According to the 2011 Wind Technologies Market Report, Iowa is one the country’s largest and fastest growing wind markets, ranking second among all U.S. states in percentage of in-state electricity generation from wind power. The report finds that in 2011, Iowa installed 647 megawatts (MW) of new wind power capacity, bringing its total to over 4,300 MW, or enough to power about 1 million homes. With this installed capacity, Iowa can generate about 20 percent of its electricity from wind energy.
All the huff and puff on the campaign trail in Iowa aside, it’s likely that the wind energy tax credit will pass this fall, Iowans who follow the issue say. It’s a topic that Iowa voters typically don’t bring up. But President Barack Obama loves to talk about it because it gives him an opening to bash GOP rival Mitt Romney for being opposed to an incentive that all of Iowa’s top politicians consider important.
Vestas Wind Systems, the world’s largest wind- turbine maker, said Monday a weakening market is forcing it to cut about 20 percent of the 450 jobs at its tower factory in Pueblo. The soft market is a result of Congress not renewing the federal wind-production tax credit, which is set to expire in December, Aarhus, Denmark-based Vestas said in a statement.
The Obama Administration is calling for continued government support of wind energy, touting a new report showing that it accounted for nearly a third of new electric capacity added in the United States last year. A report released Tuesday by the Department of Energy says the U.S. wind power industry is “facing uncertain times,” growing strongly but confronting the possibility of an expiring tax credit that would deal it a severe blow.
The U.S. wind sector grew substantially during 2011, a trend that is expected to continue until the end of this year, according to a new report by the Department of Energy.
Ben Paulos and his colleagues at the Energy Foundation commissioned this video on the integration of wind and solar into the grid. It’s very well done.

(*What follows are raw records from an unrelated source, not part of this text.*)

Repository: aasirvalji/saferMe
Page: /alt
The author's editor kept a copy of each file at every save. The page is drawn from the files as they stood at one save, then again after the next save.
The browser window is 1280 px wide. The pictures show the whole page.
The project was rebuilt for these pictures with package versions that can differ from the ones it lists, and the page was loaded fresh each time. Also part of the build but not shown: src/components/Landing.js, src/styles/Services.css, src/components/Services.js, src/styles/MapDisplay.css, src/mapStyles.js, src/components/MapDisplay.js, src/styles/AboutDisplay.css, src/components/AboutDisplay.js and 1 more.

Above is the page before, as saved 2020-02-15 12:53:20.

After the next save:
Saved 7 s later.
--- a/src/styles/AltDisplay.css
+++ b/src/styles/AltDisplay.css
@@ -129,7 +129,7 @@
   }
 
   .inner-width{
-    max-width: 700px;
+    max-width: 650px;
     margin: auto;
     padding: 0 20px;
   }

Officials in the offshore wind industry are cheering a series of moves by Congress and federal agencies that have raised hopes that wind farms could soon sprout in U.S. waters. While construction of the first turbines off the Eastern Seaboard is likely years away, industry officials say the Senate Finance Committee’s decision this month to extend the investment tax credit, combined with continued approvals of projects and lease areas from federal agencies, has sent a strong signal to potential investors.
The Interior Department today announced it will begin reviewing a Norwegian company’s proposal to build what would be the nation’s first floating wind farm off the coast of Maine. The Bureau of Ocean Energy Management said it will prepare an environmental impact statement on Statoil North America’s proposal to construct a 12-megawatt demonstration project about 12 miles off the Gulf of Maine.

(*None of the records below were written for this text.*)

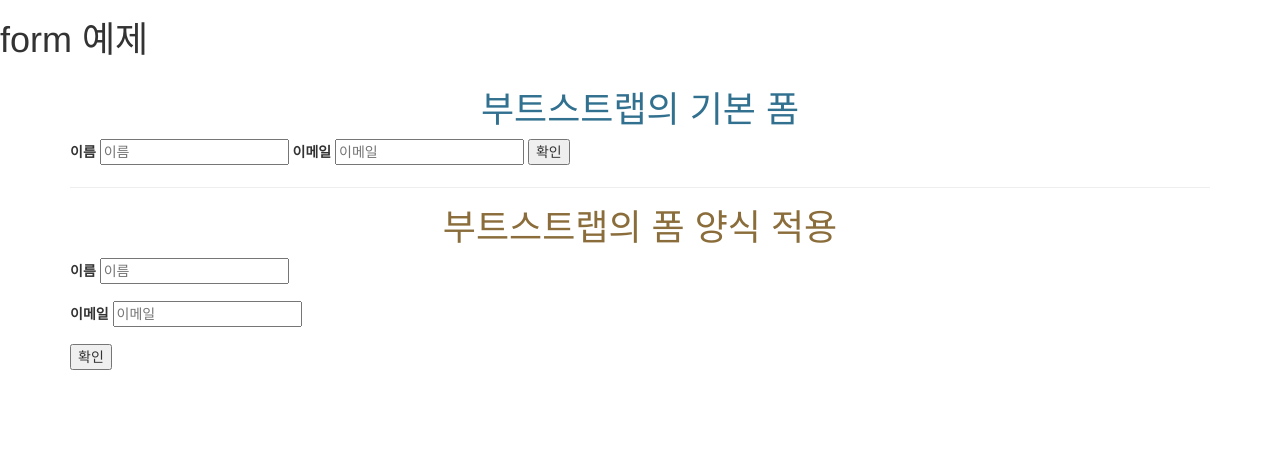
Repository: RYE415/4.jsp
Page: BootstrapTest/src/main/webapp/4.form/form1.html
An editor plug-in stored every save of this project. The page is shown before and after the next save, followed by the edit.
The browser window is 1280 px wide. The pictures show the whole page.
Some web libraries are served in a nearby version.

Above is the page before, as saved 2022-08-09 00:32:59.

After the next save:
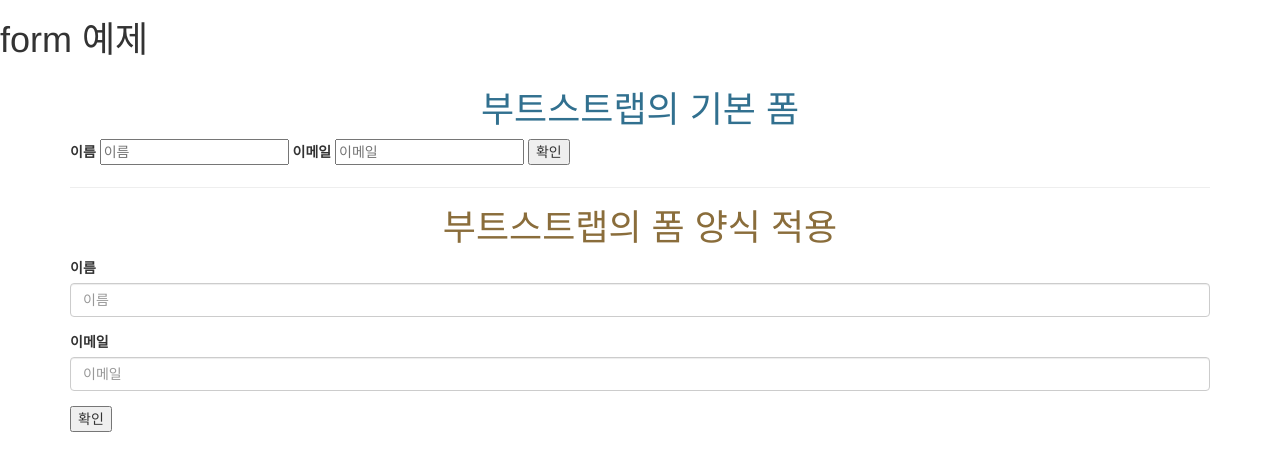
Saved 31 s later.
--- a/BootstrapTest/src/main/webapp/4.form/form1.html
+++ b/BootstrapTest/src/main/webapp/4.form/form1.html
@@ -40,11 +40,11 @@
 		 -->
 		 	<div class="form-group">
 				<label for="name">이름</label>
-				<input type="text" placeholder="이름">
+				<input type="text" class="form-control" placeholder="이름">
 			</div>
 			<div class="form-group">
 				<label for="emailaddress">이메일</label>
-				<input type="email" placeholder="이메일">
+				<input type="email" class="form-control" placeholder="이메일">
 			</div>
 			<div class="form-group">
 			<button type="submit">확인</button>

President Barack Obama assailed rival Mitt Romney Thursday for opposing tax credits for wind energy producers, a vulnerability for the Republican in Colorado and Iowa, two battleground states that have thousands of good manufacturing jobs tied to the nascent industry.

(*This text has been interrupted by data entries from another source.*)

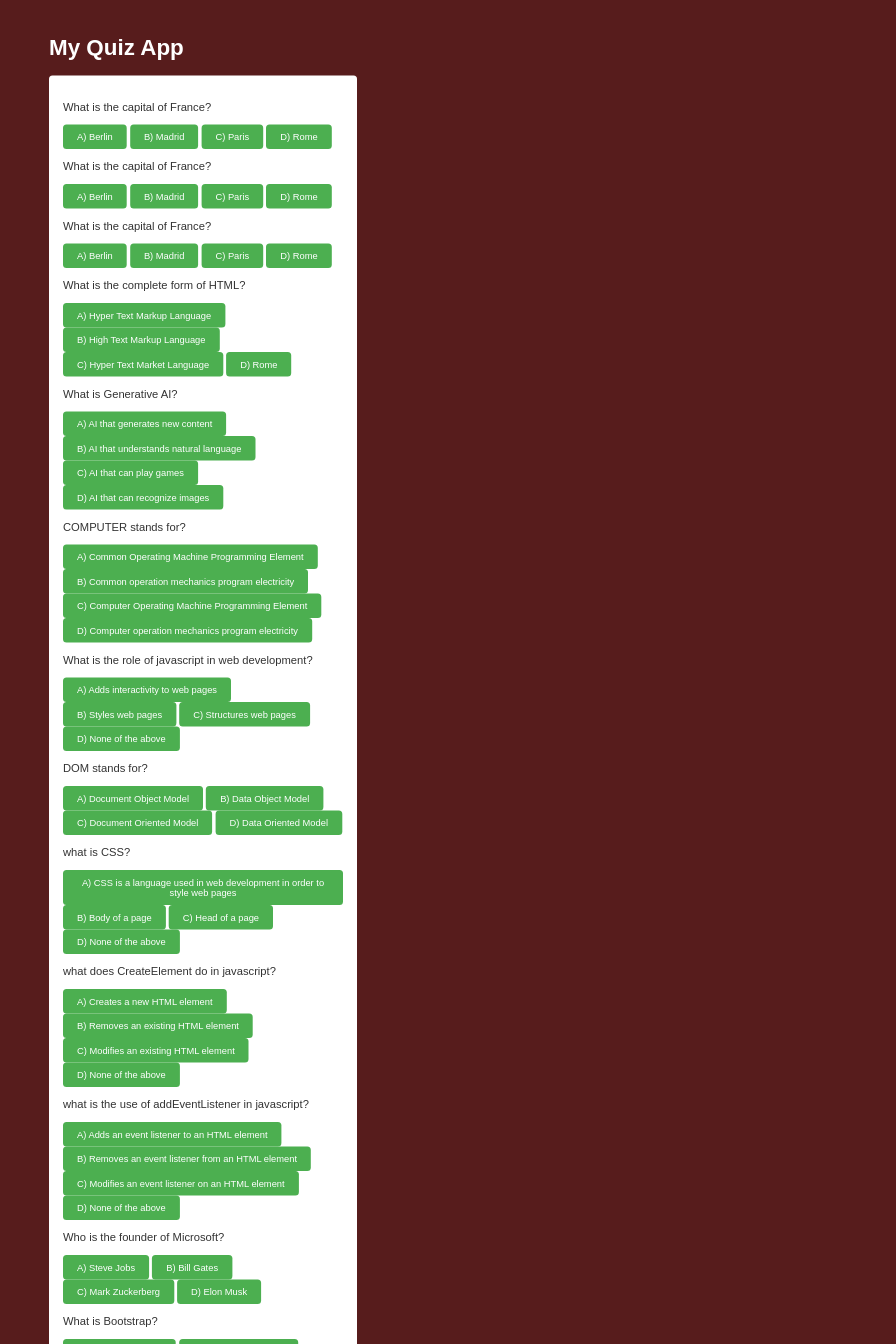
Repository: fatimaqueen9967-eng/SyntacexhubQuizApp
Page: index.html
An editor plug-in stored every save of this project. The page is shown before and after a run of saves, followed by the edit.
The browser window is 1280 px wide. The pictures show the part of the page from y = 0 to 1920 px (the page is 2171 px tall before and 6621 px after), at 70% of full size.

Above is the page before, as saved 2026-03-15 06:23:36.

After the next 2 saves:
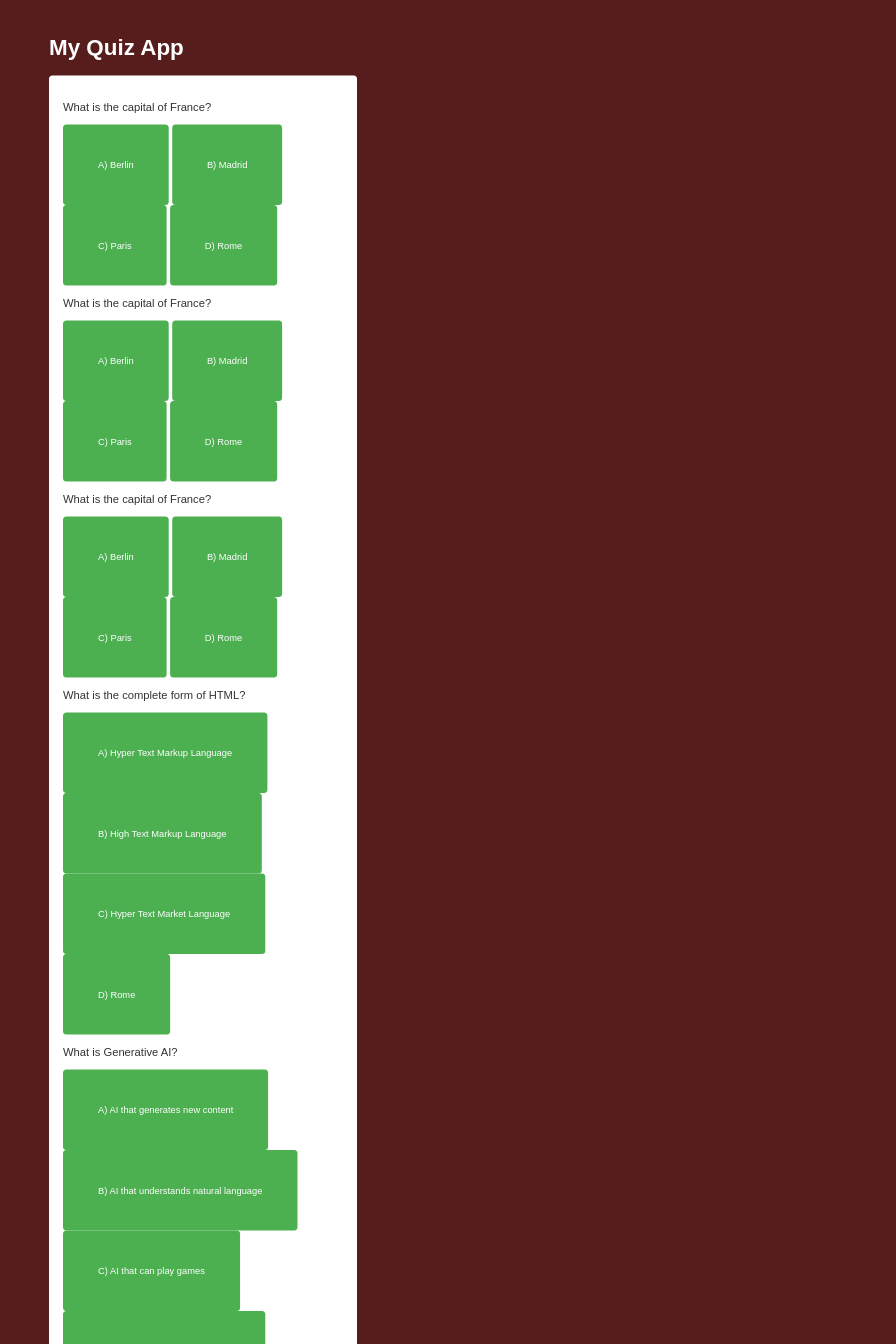
The 2 saves are shown as one change because they came seconds apart.
The last was saved 15 s later.
--- a/style.css
+++ b/style.css
@@ -26,7 +26,7 @@ h1 {
 button {
     background-color: #4CAF50;
     color: white;
-    padding: 10px 20px;
+    padding: 50px;
     border: none;
     border-radius: 5px;
     cursor: pointer;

Speaking not far from a wind turbine manufacturing plant here on the hot plains, President Obama on Thursday contrasted his support for keeping alive an expiring tax credit for wind energy producers with the opposition of Mitt Romney to that subsidy and others for clean energy alternatives to oil. Mr. Obama’s attacks followed days of veiled criticism of Mr. Romney’s stance by Republican leaders in Colorado and Iowa, both election battlegrounds that are among the leading states in trying to harness wind power. The issue dogged Mr. Romney on Wednesday in Iowa and last week in C